Cloud computing describes the use of a network of remote servers to store and process data.

Despite the rapid pace of growth, China still lags well behind developed countries in its use of cloud computing. In 2018, about 40% of Chinese companies were using cloud computing services, compared to over 85% in the U.S. and around 70% in the European Union, said IITE deputy chief Qu Shuangshi at the Saturday release (link in Chinese).

The main clients for these services in China are internet companies — making up 60.3% of the sector’s sales.

In industries such as transportation, logistics, finance, telecommunications, energy, manufacturing, governmental services, and health care, over 90% of companies are not using cloud computing services, the report said.

Several people speaking at the report’s launch event said the findings are indicative of a larger problem of companies and government bodies failing to embrace modern information technologies such as cloud computing.

Xiao Yi, chief technology officer of Huawei Cloud’s China operations, said that many entities lack sufficient top-down planning to execute digital transformation projects. For instance, she said, often budgets are allocated on a regional basis, which makes it difficult for institutions to plan and build a unified data-sharing structure.
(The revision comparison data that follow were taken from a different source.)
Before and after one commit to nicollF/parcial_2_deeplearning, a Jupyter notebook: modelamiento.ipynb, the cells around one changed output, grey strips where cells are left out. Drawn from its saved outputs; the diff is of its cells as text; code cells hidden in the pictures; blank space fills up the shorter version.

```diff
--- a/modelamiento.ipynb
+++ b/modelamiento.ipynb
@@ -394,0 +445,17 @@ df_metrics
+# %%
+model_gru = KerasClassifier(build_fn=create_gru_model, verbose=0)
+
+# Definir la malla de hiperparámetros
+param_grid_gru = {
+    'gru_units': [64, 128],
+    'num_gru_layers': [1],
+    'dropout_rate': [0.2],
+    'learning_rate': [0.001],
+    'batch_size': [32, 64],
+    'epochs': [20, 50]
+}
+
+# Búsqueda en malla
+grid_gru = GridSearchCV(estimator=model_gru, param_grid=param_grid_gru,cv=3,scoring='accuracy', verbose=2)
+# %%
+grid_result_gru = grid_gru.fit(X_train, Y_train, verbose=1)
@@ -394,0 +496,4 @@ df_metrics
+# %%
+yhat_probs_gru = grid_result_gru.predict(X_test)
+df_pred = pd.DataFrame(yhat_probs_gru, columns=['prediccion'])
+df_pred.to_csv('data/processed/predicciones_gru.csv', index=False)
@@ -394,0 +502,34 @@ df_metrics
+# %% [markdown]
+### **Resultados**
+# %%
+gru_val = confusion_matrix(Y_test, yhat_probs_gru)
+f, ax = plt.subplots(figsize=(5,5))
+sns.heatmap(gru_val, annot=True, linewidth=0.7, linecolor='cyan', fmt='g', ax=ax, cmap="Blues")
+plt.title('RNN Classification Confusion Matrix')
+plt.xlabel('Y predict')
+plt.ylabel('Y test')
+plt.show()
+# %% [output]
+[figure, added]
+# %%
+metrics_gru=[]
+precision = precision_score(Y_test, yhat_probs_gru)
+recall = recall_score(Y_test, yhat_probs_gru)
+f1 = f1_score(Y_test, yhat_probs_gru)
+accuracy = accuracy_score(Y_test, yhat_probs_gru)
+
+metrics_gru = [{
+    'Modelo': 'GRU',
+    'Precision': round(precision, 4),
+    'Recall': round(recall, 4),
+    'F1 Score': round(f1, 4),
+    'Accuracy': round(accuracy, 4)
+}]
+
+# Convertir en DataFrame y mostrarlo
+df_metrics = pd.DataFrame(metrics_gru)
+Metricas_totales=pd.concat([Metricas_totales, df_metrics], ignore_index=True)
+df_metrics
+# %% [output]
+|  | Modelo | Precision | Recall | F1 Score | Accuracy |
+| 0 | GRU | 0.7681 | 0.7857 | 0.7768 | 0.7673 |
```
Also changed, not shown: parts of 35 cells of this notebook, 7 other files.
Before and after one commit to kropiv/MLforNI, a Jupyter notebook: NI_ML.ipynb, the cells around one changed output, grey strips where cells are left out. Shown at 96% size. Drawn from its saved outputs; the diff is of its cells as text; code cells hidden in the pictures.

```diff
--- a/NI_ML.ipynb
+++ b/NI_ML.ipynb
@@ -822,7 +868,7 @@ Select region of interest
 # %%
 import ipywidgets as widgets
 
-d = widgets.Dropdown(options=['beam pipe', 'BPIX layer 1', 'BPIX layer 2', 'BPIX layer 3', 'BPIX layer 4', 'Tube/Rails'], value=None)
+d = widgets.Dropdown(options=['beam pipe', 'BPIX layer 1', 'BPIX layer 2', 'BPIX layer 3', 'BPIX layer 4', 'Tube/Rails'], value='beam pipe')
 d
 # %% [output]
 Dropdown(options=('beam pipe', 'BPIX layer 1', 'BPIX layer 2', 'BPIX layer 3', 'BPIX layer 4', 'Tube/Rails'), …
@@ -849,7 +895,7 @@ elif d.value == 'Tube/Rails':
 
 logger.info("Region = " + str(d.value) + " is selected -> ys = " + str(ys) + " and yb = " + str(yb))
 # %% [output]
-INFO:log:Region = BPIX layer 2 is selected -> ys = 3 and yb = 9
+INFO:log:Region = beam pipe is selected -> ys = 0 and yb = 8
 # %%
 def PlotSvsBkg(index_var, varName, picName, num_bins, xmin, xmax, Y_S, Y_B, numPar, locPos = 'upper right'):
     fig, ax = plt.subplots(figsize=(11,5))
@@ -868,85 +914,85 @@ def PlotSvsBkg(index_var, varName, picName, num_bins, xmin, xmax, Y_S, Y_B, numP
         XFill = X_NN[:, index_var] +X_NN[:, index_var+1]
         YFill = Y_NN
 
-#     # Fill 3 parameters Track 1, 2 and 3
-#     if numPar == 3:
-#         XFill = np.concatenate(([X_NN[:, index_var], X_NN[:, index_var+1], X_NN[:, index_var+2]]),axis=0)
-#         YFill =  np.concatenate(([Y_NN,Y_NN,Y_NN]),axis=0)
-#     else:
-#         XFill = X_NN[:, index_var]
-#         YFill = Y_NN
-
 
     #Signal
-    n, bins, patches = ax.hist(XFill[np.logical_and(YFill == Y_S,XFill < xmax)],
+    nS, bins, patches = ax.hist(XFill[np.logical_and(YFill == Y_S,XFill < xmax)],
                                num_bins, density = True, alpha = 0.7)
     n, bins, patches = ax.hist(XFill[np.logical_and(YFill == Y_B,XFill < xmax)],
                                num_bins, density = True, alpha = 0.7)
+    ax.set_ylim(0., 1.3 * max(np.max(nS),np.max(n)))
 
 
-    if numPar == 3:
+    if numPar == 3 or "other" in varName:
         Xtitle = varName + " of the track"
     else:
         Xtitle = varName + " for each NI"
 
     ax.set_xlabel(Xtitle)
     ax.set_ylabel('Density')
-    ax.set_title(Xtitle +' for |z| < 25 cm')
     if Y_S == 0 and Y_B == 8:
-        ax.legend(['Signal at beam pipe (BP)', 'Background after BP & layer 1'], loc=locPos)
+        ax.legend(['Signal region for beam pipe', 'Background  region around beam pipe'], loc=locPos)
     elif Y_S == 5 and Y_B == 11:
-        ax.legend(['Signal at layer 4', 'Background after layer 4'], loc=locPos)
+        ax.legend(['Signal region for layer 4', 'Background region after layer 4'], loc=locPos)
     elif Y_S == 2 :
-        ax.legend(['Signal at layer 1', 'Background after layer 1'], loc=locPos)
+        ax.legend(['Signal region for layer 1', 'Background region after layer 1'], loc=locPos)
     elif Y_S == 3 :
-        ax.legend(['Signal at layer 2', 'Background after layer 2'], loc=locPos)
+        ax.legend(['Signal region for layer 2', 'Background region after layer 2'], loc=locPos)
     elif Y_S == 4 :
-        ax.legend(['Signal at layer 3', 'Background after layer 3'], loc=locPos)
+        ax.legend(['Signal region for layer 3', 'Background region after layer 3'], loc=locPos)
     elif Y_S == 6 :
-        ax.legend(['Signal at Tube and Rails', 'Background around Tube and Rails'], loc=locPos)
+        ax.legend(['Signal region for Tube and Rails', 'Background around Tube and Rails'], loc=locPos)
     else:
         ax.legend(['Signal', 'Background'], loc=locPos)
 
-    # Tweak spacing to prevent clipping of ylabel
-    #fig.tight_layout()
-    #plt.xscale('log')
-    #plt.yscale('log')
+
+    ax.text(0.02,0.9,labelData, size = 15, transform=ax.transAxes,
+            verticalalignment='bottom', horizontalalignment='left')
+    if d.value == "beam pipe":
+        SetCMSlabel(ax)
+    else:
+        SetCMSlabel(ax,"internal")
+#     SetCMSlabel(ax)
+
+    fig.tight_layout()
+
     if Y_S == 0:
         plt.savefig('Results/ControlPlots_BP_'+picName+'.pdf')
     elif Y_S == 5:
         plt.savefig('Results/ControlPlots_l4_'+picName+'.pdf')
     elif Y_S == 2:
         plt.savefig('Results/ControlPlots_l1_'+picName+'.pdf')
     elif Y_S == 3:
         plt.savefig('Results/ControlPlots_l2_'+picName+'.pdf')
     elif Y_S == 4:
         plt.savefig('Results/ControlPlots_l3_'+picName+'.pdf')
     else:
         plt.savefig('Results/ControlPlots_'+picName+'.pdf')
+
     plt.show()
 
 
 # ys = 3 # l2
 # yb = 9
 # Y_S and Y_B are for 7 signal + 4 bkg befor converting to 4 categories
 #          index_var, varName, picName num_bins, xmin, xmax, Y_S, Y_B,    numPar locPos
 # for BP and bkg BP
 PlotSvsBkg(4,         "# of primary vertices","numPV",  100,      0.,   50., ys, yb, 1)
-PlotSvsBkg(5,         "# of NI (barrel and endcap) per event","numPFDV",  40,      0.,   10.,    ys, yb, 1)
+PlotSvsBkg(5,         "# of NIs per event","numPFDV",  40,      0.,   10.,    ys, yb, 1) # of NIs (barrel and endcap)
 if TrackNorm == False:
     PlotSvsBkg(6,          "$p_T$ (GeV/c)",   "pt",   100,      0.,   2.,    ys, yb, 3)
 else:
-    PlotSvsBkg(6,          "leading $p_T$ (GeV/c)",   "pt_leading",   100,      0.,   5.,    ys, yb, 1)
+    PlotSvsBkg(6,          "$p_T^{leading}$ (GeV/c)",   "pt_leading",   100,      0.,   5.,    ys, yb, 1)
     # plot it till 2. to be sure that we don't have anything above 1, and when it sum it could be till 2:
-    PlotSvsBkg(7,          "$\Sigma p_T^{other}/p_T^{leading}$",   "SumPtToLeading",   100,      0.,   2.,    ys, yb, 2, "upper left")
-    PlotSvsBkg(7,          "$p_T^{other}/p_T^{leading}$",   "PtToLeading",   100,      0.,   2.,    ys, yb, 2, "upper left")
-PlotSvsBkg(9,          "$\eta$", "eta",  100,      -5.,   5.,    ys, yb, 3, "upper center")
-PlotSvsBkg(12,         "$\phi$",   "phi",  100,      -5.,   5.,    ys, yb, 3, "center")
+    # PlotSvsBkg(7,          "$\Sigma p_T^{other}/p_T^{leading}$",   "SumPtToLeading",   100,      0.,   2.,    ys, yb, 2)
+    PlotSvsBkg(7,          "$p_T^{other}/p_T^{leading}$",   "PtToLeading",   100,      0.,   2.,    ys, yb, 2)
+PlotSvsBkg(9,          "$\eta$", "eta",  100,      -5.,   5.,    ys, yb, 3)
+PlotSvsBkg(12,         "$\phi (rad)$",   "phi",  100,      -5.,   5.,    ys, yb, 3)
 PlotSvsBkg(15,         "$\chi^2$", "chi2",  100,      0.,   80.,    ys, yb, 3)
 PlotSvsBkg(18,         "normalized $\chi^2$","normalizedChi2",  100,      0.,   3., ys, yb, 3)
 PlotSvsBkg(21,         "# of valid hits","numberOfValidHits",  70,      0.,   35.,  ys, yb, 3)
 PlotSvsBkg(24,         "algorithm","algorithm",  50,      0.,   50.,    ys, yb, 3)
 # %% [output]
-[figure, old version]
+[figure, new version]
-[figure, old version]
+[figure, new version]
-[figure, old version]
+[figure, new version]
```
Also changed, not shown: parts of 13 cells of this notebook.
Luan Dalong, researcher at Beijing-based think tank the Center for China and Globalization, said that aging leaders and outdated management are also factors.

Contact reporter Isabelle Li (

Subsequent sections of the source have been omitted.